The Tarnished GoldAlbum |
Laurel Canyon revivalists return.

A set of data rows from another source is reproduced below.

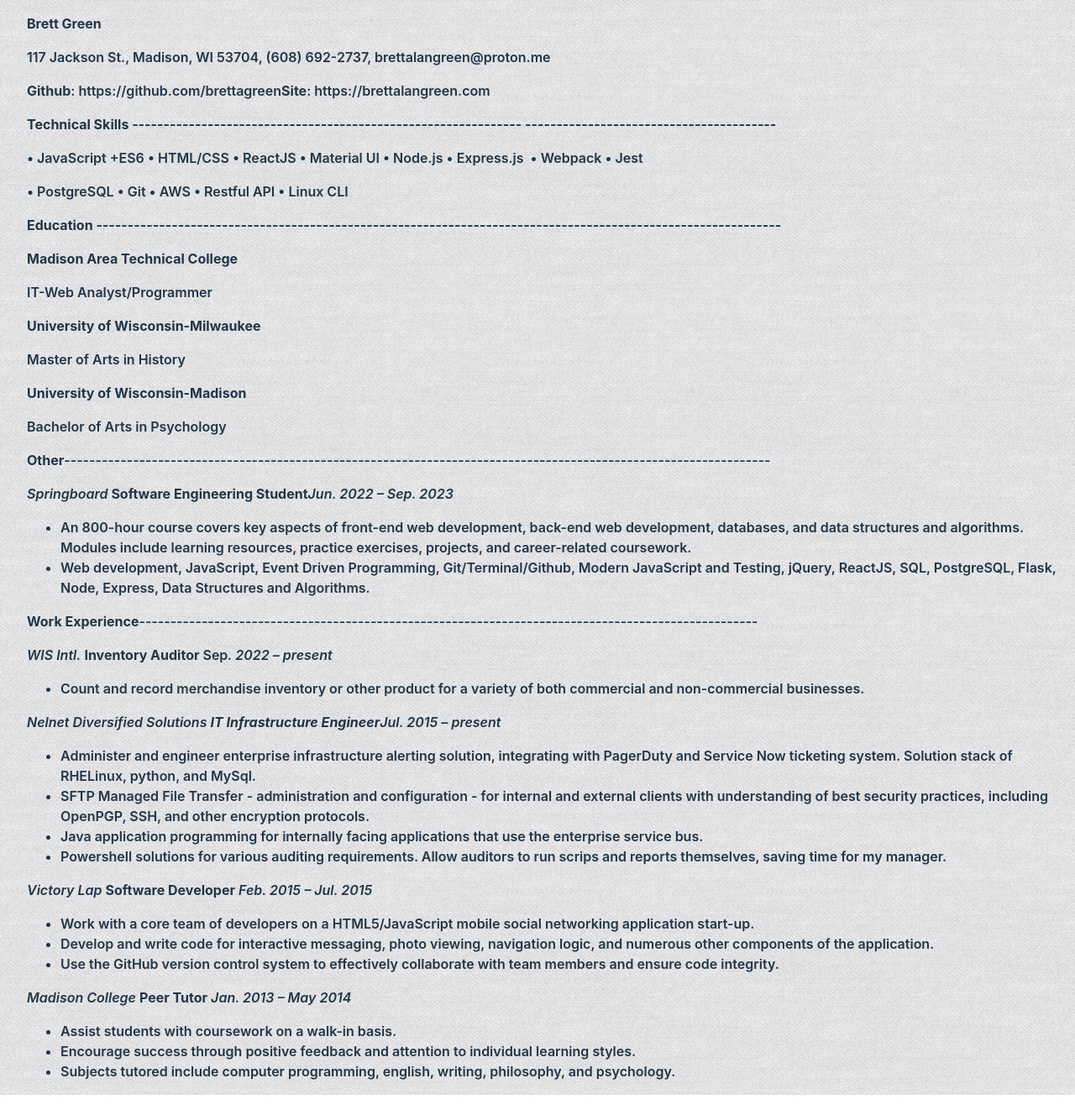
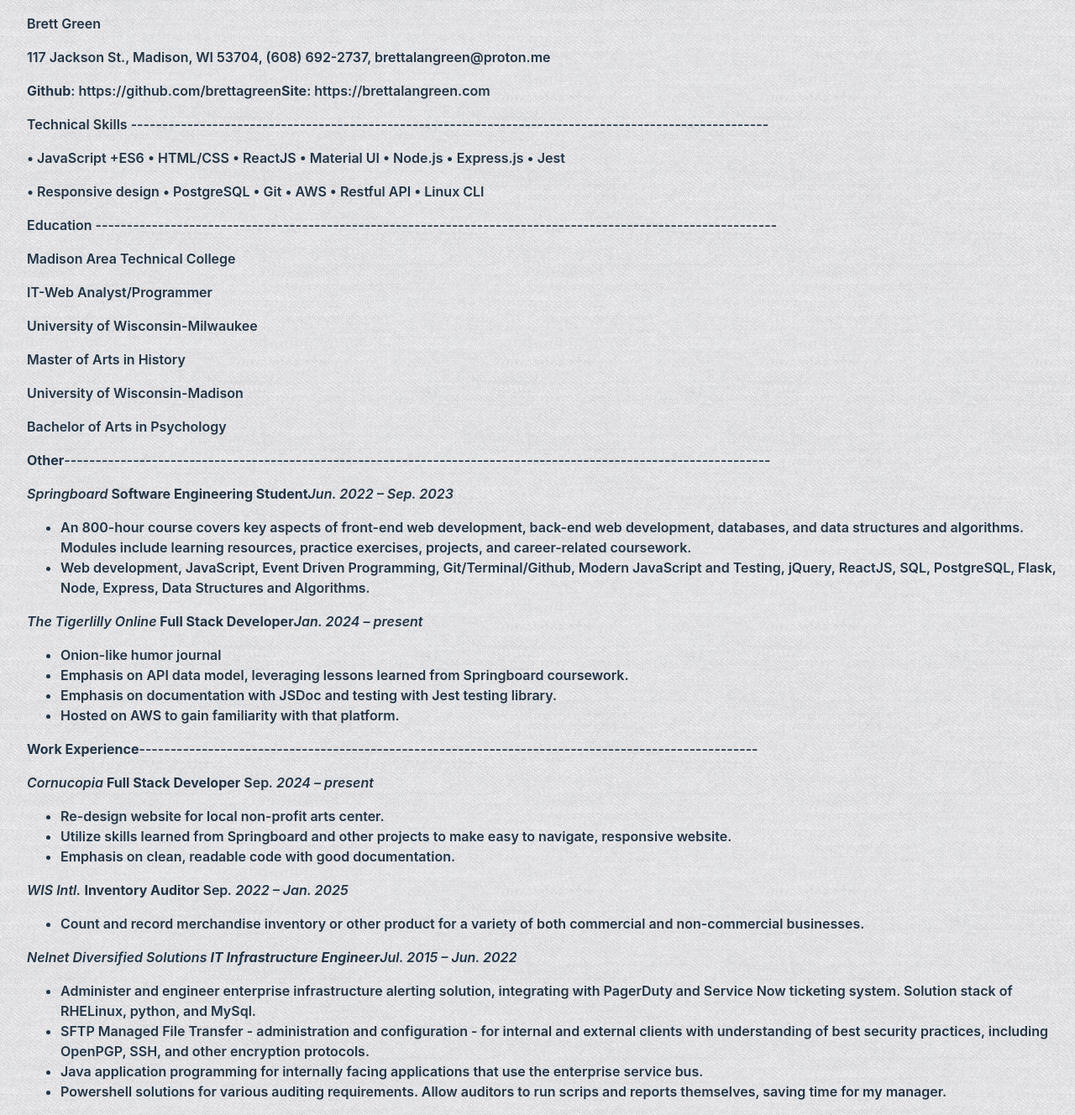
Before and after one commit to brettagreen/PortfolioSite, a React (Vite) app: page /resume in a window 1280 px wide. Shown: the whole page at 84% size. Before the commit the page ends 1304 px from the top, so only its background shows below. Built offline with nearby package versions, Linux system fonts and the light colour scheme.

Commit message:
updated resume, .gitignore

```diff
--- a/src/components/Resume.jsx
+++ b/src/components/Resume.jsx
@@ -3,7 +3,7 @@ import '../css/Resume.css';
 function Resume() {
     return(
         <div id="resumedisplay">
-            <p><strong>Brett Green</strong></p>
+            <p>Brett Green</p>
             <p>117 Jackson St., Madison, WI 53704, (608) 692-2737,
             brettalangreen@proton.me</p>
             <p><strong>Github</strong>: https://github.com/brettagreen
@@ -11,18 +11,19 @@ function Resume() {
             <blockquote>
 
             </blockquote>
-            <p><strong>Technical Skills
-            --------------------------------------------------------------   ----------------------------------------</strong></p>
+            <p>Technical Skills
+            ------------------------------------------------------------------------------------------------------</p>
             <p>• JavaScript +ES6 • HTML/CSS • ReactJS • Material UI • Node.js •
-            Express.js  • Webpack • Jest </p>
-            <p>• PostgreSQL • Git • AWS • Restful API • Linux CLI</p>
-            <p><strong>Education
-            -------------------------------------------------------------------------------------------------------------</strong></p>
-            <p><strong>Madison Area Technical College</strong></p>
+            Express.js • Jest </p>
+            <p>• Responsive design • PostgreSQL • Git • AWS • Restful API • Linux
+            CLI</p>
+            <p>Education
+            -------------------------------------------------------------------------------------------------------------</p>
+            <p>Madison Area Technical College</p>
             <p>IT-Web Analyst/Programmer </p>
-            <p><strong>University of Wisconsin-Milwaukee </strong></p>
+            <p>University of Wisconsin-Milwaukee </p>
             <p>Master of Arts in History </p>
-            <p><strong>University of Wisconsin-Madison</strong></p>
+            <p>University of Wisconsin-Madison</p>
             <p>Bachelor of Arts in Psychology</p>
             <p>
             <strong>Other</strong>-----------------------------------------------------------------------------------------------------------------</p>
@@ -38,19 +39,38 @@ function Resume() {
             SQL, PostgreSQL, Flask, Node, Express, Data Structures and
             Algorithms.</li>
             </ul>
+            <p><em>The Tigerlilly Online</em><strong> Full Stack Developer
+            </strong><em>Jan. 2024 – present</em></p>
+            <ul>
+            <li>Onion-like humor journal</li>
+            <li>Emphasis on API data model, leveraging lessons learned from
+            Springboard coursework.</li>
+            <li>Emphasis on documentation with JSDoc and testing with Jest testing
+            library.</li>
+            <li>Hosted on AWS to gain familiarity with that platform.</li>
+            </ul>
             <blockquote>
 
             </blockquote>
             <p><strong>Work Experience</strong>
             ---------------------------------------------------------------------------------------------------</p>
+            <p><em>Cornucopia</em> <strong>Full Stack Developer</strong> Sep<em>.
+            2024 – present</em></p>
+            <ul>
+            <li>Re-design website for local non-profit arts center. </li>
+            <li>Utilize skills learned from Springboard and other projects to make
+            easy to navigate, responsive website.</li>
+            <li>Emphasis on clean, readable code with good documentation.</li>
+            </ul>
+            <p><em></em></p>
             <p><em>WIS Intl.</em> <strong>Inventory Auditor</strong> Sep<em>. 2022 –
-            present</em></p>
+            Jan. 2025</em></p>
             <ul>
             <li>Count and record merchandise inventory or other product for a
             variety of both commercial and non-commercial businesses. </li>
             </ul>
             <p><em>Nelnet Diversified Solutions <strong>IT Infrastructure Engineer
-            </strong>Jul. 2015 – present</em></p>
+            </strong>Jul. 2015 – Jun. 2022</em></p>
             <ul>
             <li>Administer and engineer enterprise infrastructure alerting solution,
             integrating with PagerDuty and Service Now ticketing system. Solution
@@ -64,28 +84,6 @@ function Resume() {
             auditors to run scrips and reports themselves, saving time for my
             manager.</li>
             </ul>
-            <p><em>Victory Lap</em> <strong>Software Developer</strong> <em>Feb.
-            2015 – Jul. 2015</em></p>
-            <ul>
-            <li>Work with a core team of developers on a HTML5/JavaScript mobile
-            social networking application start-up.</li>
-            <li>Develop and write code for interactive messaging, photo viewing,
-            navigation logic, and numerous other components of the application.</li>
-            <li>Use the GitHub version control system to effectively collaborate
-            with team members and ensure code integrity.</li>
-            </ul>
-            <blockquote>
-
-            </blockquote>
-            <p><em>Madison College</em> <strong>Peer Tutor</strong> <em>Jan. 2013 –
-            May 2014</em></p>
-            <ul>
-            <li>Assist students with coursework on a walk-in basis.</li>
-            <li>Encourage success through positive feedback and attention to
-            individual learning styles.</li>
-            <li>Subjects tutored include computer programming, english, writing,
-            philosophy, and psychology.</li>
-            </ul>
             <blockquote>
             </blockquote>
         </div>
```
Also changed, not shown: public/docs/resume.html (+32 -34 lines), 2 other files (tests, documents, lock files or other folders).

Back at the turn of the millennium, Beachwood Sparks felt like some kind of weird throwback. Their two (really quite good) albums were unapologetically indebted to the countrified folk-rock of Los Angeles at the dawn of the 1970s, when folk-rock and psychedelia fused into the Laurel Canyon sound, and the band didn't seem musically connected to anything else that was going on at the time. They were treated as a curiosity when they weren't being actively ignored. Ironically, it turns out that Beachwood Sparks were a decade ahead of the curve as well as three decades behind. In a world where acts like Fleet Foxes and Bon Iver are Grammy-winning media stars and two-thirds of the kids in Brooklyn are sporting Garth Hudson-style neckbeards, Beachwood Sparks' cosmic country sounds far less foreign to modern indie ears. Despite the 11-year interval, The Tarnished Gold sounds pretty much exactly like its two predecessors: plenty of floating pedal steel guitar, Byrds-style harmonies, tempos that rarely rise beyond "mosey," and an overall patchouli-and-skunkweed vibe. But while the band's revivalist tendencies are in full swing -- "Leave That Light On" is more than a little reminiscent of Fleetwood Mac's "Albatross," and "The Orange Grass Special" finds the group in full Nitty Gritty Dirt Band mode -- the songs are consistently strong, making The Tarnished Gold a fine complement to Beachwood Sparks' younger neo-country-rock compatriots, as well as the perfect soundtrack for a sweltering midsummer night.